→ WORK INSTRUCTION:
Go through the entries below and copy every line that holds the word "lines".
[[ INPUT RECORDS open ]]
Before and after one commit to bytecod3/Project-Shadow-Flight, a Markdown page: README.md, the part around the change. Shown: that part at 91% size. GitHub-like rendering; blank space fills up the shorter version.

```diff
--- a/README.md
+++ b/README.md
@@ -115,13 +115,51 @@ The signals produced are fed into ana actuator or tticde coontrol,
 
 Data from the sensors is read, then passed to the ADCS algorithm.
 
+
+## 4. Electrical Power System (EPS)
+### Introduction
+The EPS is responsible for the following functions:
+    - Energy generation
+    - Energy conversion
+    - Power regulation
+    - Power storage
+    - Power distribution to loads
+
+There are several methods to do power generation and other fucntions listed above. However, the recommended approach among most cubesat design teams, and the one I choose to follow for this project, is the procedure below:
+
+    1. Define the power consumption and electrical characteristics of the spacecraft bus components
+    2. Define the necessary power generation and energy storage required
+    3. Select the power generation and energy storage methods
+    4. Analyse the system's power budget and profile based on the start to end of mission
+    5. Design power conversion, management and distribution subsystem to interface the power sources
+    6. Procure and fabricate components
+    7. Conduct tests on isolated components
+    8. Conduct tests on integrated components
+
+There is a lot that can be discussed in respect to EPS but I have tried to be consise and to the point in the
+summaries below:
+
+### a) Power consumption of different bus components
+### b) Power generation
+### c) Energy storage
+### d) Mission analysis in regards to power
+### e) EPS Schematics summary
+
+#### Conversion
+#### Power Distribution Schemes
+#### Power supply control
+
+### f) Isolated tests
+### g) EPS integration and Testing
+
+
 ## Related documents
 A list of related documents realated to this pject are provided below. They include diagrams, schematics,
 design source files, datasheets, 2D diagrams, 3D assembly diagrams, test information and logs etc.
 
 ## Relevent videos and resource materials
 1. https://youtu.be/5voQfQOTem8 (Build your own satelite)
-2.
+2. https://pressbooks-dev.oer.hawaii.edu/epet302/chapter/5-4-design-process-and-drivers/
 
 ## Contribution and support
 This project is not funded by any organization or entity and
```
[[ INPUT RECORDS closed ]]
[[ INPUT RECORDS open ]]
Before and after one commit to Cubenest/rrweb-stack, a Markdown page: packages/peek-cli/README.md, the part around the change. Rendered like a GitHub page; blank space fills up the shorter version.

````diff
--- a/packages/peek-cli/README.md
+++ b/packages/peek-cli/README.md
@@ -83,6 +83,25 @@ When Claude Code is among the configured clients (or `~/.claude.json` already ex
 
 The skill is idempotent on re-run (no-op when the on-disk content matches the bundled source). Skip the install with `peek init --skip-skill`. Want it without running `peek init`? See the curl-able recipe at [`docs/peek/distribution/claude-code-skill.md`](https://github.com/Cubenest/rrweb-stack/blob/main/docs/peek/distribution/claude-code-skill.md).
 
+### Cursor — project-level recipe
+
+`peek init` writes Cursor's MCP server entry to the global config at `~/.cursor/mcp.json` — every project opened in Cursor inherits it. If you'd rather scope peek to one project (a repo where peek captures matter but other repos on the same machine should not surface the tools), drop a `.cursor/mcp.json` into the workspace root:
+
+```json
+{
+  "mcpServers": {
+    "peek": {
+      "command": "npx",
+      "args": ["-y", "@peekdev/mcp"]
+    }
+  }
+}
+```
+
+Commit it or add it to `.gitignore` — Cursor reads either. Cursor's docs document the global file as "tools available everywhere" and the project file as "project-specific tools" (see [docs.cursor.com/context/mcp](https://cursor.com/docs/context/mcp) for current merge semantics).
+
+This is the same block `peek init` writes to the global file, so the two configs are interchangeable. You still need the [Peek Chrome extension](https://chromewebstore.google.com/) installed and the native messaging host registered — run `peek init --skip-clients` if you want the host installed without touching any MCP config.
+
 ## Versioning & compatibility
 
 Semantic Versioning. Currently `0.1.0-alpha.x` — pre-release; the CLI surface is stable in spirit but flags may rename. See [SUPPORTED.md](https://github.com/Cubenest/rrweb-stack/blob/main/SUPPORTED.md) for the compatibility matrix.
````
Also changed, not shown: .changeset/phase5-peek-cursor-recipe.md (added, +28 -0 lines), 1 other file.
[[ INPUT RECORDS closed ]]
[[ INPUT RECORDS open ]]
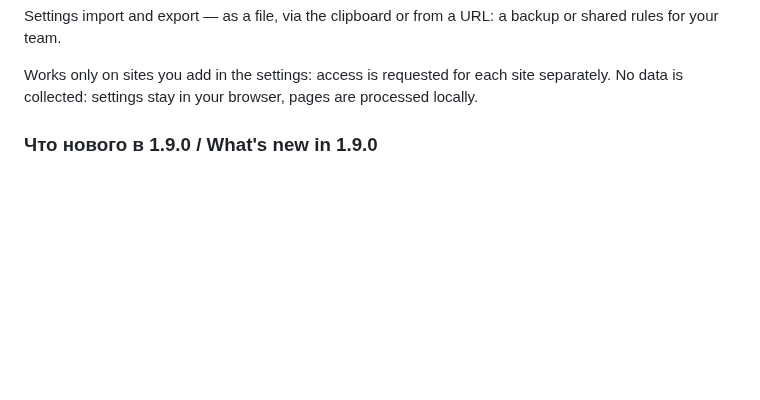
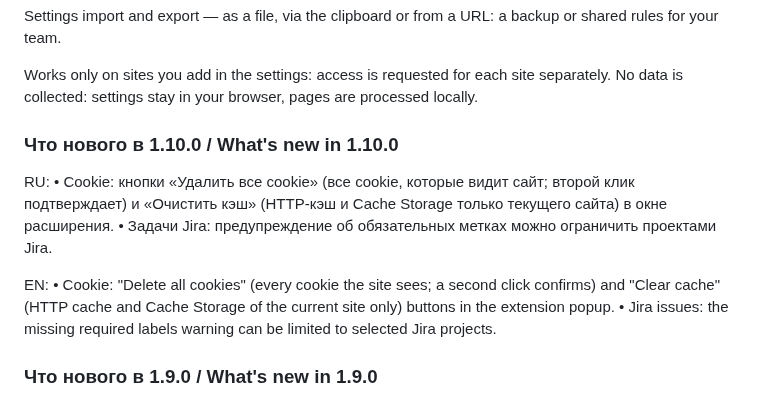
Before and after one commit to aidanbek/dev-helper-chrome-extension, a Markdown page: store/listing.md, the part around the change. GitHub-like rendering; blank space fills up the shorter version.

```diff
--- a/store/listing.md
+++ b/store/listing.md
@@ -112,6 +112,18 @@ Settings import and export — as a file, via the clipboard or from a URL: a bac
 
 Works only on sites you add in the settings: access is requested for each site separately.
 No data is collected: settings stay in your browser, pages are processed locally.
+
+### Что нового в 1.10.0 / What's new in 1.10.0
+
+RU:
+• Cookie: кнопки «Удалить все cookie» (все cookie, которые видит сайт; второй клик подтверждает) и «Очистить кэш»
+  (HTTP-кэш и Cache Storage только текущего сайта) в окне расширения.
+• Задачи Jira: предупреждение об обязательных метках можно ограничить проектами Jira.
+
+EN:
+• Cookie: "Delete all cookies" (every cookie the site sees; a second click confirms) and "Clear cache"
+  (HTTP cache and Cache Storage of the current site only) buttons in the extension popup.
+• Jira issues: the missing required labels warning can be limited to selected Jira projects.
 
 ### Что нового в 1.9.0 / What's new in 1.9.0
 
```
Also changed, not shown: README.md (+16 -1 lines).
[[ INPUT RECORDS closed ]]
→ RESPONSE BOX:
Also changed, not shown: .changeset/phase5-peek-cursor-recipe.md (added, +28 -0 lines), 1 other file.
Also changed, not shown: README.md (+16 -1 lines).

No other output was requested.